> [Problem description] Which lines of the records hold the string "plugins"? Report only how many of them there are.

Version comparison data
******************************
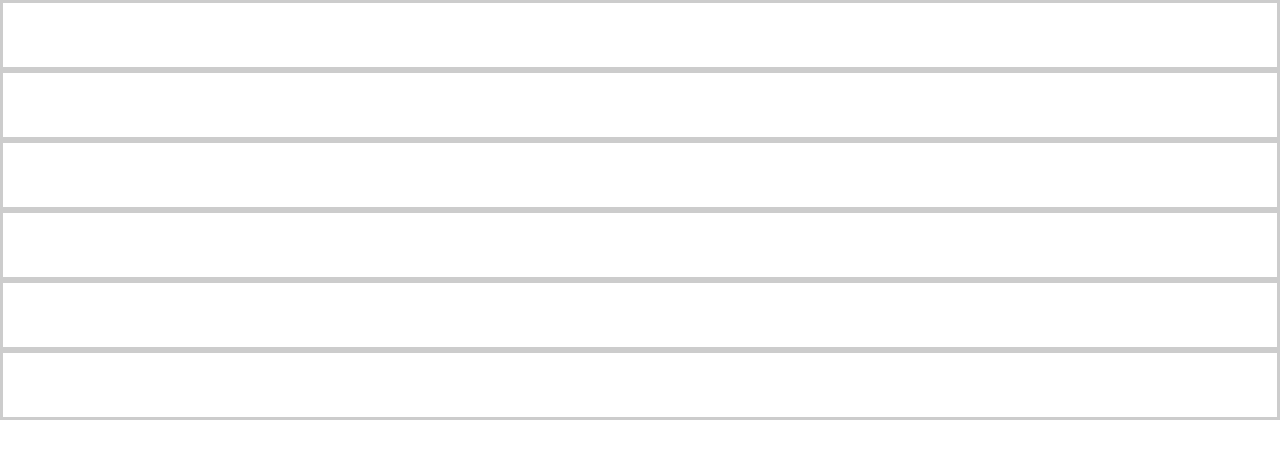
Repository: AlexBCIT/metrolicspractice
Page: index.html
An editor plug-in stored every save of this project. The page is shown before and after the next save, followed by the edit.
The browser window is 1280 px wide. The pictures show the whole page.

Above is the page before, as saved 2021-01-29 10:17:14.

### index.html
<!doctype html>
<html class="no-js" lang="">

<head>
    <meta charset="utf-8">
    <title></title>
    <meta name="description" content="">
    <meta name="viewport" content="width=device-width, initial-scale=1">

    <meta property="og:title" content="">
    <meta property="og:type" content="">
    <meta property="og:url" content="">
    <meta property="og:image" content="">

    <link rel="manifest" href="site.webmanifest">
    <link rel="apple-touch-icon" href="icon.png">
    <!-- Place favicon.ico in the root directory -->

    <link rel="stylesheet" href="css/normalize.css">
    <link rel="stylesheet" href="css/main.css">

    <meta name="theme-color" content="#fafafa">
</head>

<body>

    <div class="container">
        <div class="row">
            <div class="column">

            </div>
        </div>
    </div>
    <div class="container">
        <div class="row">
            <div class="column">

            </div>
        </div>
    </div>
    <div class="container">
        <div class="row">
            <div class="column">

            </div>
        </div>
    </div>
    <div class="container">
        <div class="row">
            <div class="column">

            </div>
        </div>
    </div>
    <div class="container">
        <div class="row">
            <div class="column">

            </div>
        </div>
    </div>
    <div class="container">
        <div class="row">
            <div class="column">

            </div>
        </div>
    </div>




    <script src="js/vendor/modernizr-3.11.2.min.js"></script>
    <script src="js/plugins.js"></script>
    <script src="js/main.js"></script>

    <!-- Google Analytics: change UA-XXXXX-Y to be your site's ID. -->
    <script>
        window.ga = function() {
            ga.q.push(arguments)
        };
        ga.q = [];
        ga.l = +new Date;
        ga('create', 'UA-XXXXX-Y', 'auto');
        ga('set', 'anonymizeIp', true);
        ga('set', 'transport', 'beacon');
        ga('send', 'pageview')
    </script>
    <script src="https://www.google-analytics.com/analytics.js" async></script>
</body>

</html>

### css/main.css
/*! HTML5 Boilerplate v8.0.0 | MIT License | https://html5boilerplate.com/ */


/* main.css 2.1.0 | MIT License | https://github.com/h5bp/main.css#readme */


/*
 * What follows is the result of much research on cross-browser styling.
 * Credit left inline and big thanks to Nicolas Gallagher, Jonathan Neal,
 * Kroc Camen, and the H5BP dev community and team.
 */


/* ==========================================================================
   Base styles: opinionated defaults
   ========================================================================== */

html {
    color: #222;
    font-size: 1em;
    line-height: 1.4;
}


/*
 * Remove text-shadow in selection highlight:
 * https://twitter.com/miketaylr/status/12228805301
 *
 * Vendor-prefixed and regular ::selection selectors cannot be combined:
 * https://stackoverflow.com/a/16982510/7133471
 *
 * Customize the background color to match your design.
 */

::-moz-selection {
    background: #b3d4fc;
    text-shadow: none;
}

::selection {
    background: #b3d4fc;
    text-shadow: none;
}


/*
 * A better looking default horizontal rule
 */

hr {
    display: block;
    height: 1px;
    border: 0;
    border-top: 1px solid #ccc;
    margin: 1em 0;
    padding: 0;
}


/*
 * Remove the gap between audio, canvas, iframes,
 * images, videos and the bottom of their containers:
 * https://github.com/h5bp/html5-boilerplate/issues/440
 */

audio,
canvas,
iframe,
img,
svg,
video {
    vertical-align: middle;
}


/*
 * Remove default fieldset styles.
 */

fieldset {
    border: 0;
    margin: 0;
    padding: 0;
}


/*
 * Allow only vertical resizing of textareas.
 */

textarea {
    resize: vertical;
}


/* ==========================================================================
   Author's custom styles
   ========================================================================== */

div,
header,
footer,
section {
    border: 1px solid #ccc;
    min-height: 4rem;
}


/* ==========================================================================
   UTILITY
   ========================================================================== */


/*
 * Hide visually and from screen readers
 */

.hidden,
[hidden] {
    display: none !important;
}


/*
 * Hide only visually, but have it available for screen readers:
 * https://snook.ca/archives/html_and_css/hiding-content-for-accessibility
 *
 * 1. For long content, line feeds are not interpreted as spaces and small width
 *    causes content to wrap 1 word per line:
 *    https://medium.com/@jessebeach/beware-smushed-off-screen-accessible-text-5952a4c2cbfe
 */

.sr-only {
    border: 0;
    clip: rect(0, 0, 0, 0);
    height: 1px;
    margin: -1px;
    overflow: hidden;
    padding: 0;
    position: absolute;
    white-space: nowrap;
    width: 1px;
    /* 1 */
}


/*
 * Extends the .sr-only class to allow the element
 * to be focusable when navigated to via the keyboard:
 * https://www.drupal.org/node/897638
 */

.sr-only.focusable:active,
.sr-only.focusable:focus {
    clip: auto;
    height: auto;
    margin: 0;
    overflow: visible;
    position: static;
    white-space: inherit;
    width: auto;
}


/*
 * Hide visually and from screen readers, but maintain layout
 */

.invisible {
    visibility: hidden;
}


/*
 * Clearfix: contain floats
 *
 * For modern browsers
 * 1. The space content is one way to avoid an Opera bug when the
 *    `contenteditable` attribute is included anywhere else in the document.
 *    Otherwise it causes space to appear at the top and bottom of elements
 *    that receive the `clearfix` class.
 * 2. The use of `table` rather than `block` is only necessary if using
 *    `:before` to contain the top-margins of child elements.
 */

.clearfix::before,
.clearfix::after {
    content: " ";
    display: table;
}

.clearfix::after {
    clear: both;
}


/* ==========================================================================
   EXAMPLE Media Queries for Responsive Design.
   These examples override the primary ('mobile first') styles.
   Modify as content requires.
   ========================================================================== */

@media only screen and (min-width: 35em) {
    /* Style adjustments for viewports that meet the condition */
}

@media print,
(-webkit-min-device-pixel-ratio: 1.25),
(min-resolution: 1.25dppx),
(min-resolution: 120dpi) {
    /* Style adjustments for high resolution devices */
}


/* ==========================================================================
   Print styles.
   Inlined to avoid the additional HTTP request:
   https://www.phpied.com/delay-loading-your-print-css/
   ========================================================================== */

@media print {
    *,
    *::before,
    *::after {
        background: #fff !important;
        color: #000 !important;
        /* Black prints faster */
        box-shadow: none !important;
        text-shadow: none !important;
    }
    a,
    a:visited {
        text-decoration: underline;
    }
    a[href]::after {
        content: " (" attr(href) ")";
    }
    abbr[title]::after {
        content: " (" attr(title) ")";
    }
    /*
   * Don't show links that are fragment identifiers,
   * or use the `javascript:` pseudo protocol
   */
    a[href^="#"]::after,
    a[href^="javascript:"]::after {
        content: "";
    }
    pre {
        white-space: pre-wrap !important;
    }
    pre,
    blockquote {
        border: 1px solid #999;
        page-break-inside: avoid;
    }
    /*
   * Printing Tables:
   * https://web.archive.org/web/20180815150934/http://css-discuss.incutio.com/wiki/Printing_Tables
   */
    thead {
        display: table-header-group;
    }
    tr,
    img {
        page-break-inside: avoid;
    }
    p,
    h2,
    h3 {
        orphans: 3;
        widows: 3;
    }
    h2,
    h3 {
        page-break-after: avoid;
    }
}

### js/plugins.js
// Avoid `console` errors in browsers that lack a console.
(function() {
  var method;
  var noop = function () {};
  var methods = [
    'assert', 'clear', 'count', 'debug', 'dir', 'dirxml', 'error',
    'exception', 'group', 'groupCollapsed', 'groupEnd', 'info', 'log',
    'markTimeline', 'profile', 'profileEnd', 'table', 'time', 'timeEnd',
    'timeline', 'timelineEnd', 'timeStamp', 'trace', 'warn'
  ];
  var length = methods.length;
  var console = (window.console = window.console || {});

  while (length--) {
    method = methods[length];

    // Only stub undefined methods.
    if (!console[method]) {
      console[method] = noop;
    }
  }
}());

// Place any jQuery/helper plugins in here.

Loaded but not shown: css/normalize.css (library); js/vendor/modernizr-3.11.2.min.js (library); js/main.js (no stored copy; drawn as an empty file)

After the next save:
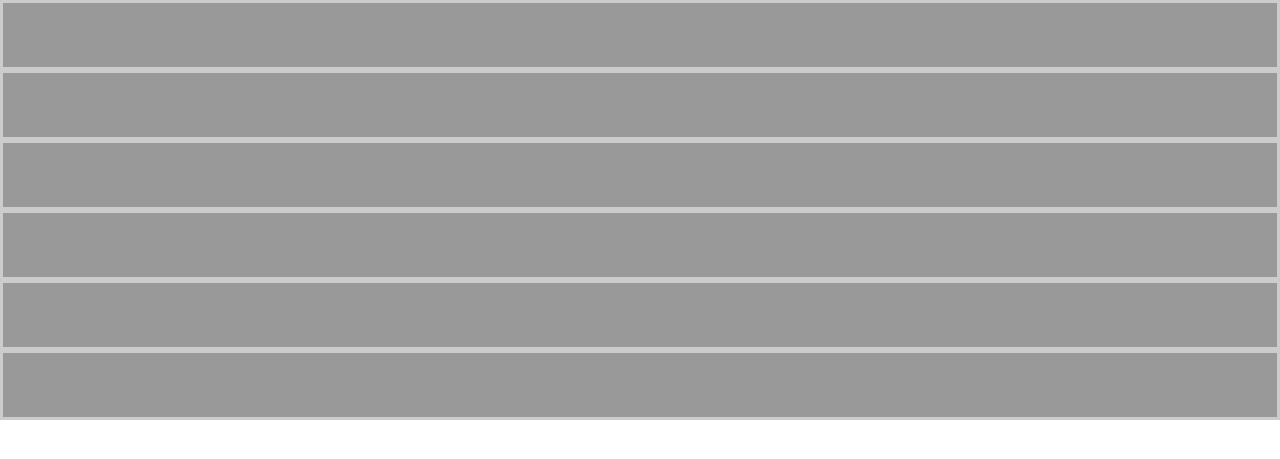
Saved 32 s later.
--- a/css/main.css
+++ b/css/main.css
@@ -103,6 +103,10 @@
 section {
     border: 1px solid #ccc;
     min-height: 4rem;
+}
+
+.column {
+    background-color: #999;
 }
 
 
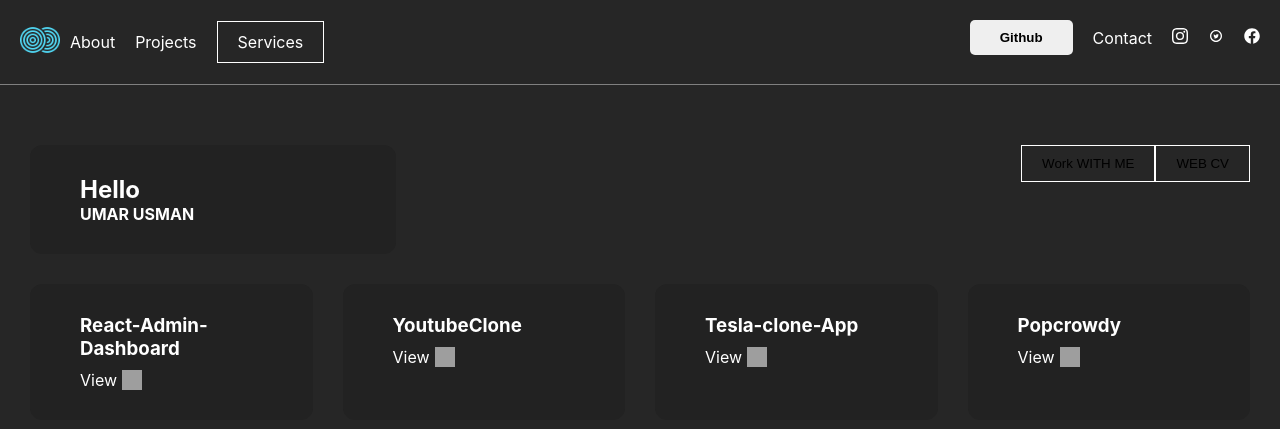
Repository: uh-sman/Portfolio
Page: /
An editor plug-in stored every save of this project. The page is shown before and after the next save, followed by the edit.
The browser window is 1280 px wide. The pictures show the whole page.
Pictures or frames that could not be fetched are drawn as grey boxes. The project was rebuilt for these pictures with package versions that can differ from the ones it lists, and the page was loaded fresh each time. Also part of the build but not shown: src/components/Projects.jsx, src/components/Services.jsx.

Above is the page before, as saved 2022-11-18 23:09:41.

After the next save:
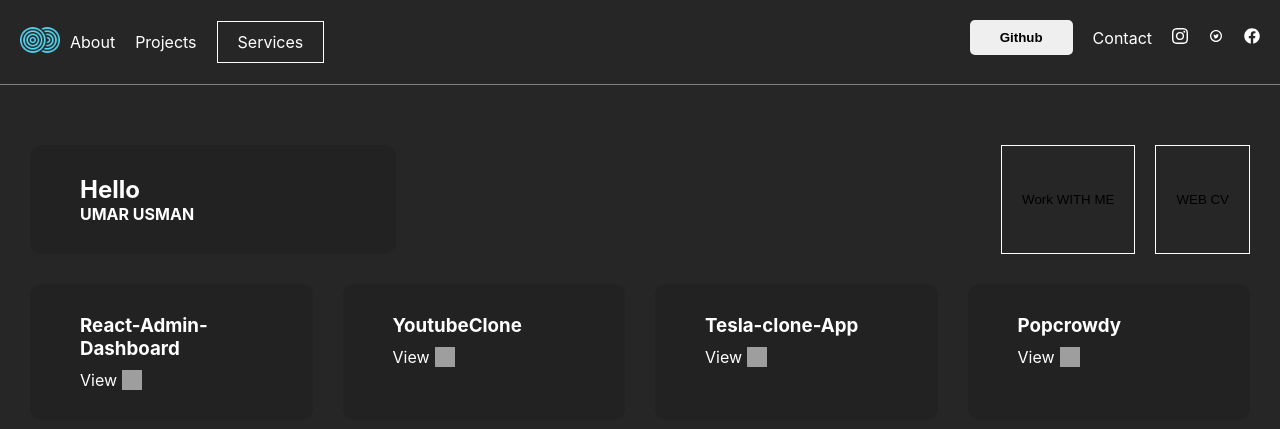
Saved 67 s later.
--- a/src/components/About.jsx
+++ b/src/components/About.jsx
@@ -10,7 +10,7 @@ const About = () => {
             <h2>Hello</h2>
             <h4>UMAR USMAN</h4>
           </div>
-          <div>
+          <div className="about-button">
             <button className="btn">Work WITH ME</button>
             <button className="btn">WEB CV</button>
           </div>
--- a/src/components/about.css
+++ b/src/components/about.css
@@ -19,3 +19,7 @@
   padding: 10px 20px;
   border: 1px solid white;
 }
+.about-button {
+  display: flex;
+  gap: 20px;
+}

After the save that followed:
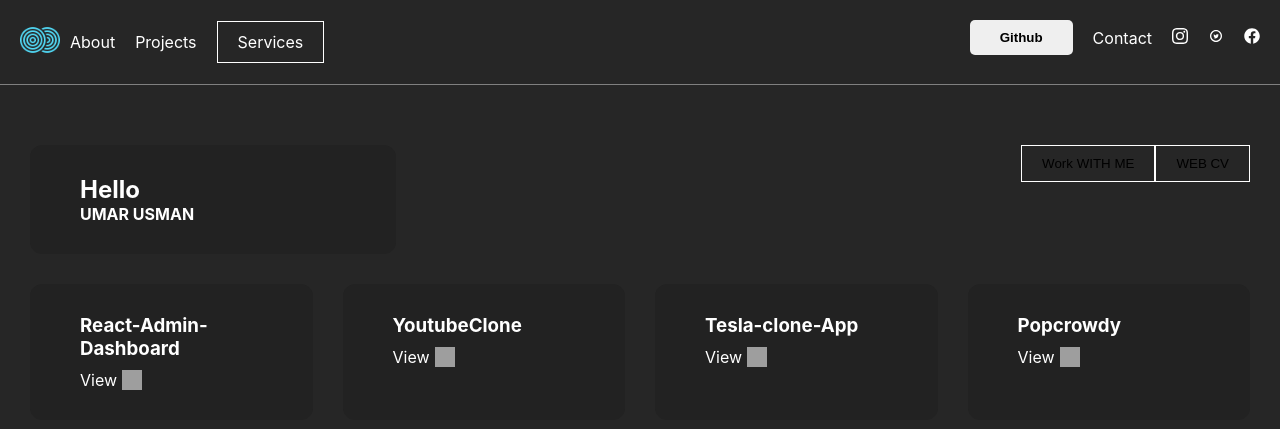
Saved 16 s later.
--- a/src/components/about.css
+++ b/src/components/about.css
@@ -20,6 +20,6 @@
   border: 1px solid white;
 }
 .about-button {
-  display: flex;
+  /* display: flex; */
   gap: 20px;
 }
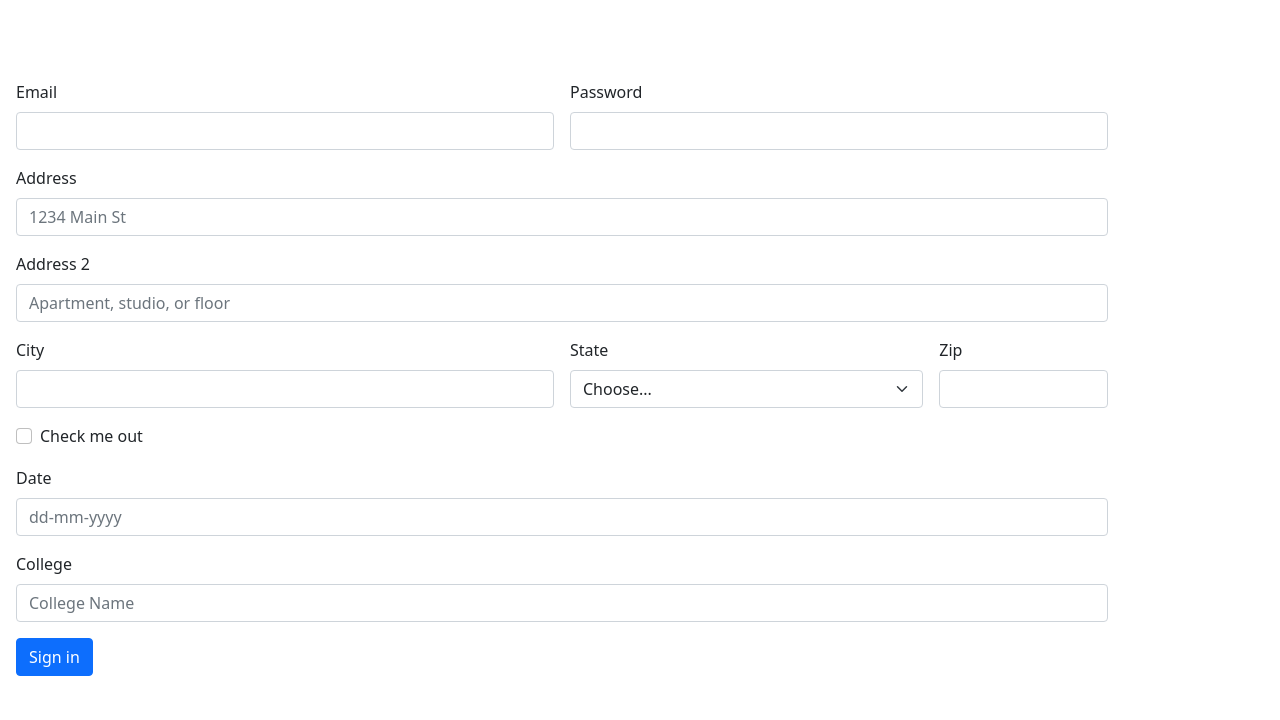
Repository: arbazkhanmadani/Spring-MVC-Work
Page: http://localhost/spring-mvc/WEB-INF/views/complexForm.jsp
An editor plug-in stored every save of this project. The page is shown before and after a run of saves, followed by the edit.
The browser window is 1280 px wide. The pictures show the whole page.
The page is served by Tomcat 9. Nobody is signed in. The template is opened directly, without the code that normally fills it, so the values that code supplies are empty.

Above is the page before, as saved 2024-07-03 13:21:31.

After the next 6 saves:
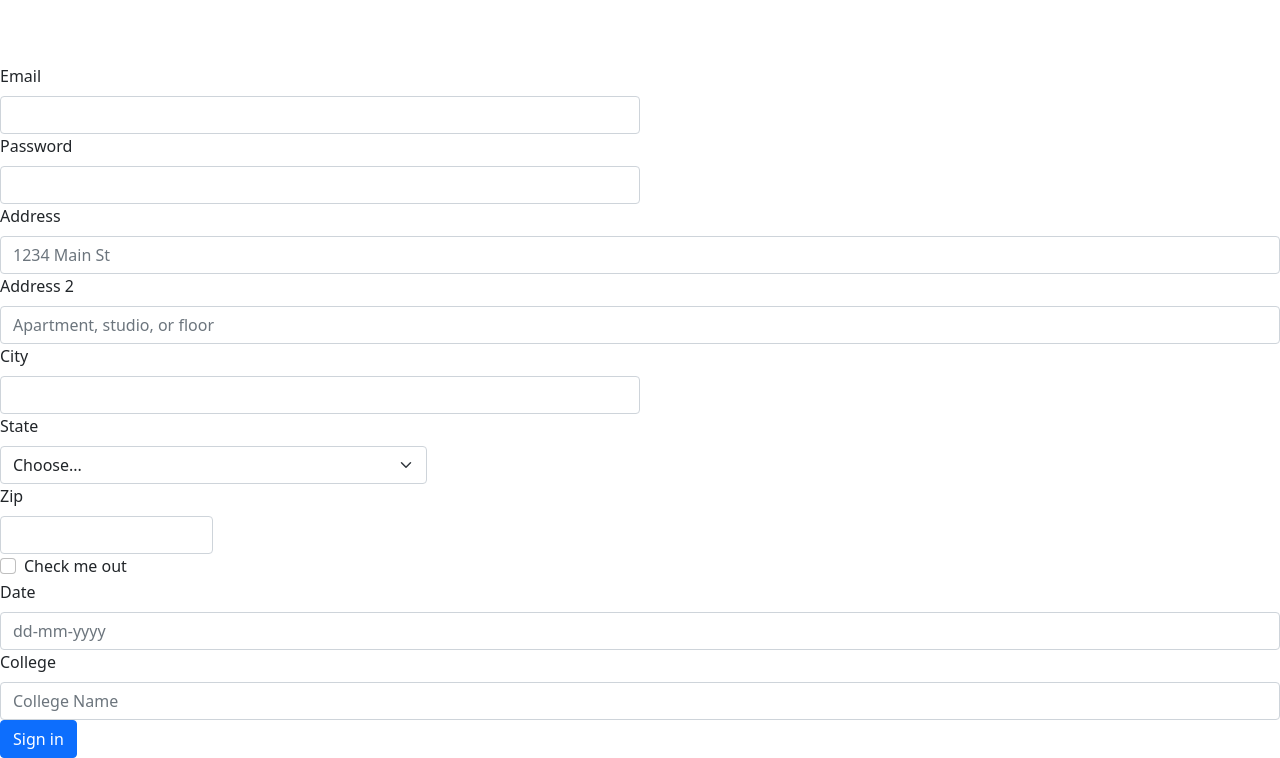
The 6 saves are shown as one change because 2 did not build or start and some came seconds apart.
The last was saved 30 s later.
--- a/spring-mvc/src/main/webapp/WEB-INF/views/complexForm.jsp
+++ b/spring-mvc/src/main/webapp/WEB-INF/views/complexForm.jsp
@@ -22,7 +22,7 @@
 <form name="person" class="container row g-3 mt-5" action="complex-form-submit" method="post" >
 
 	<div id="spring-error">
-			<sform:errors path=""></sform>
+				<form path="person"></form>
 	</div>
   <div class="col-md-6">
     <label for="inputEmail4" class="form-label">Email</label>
******************************
> [Result] 3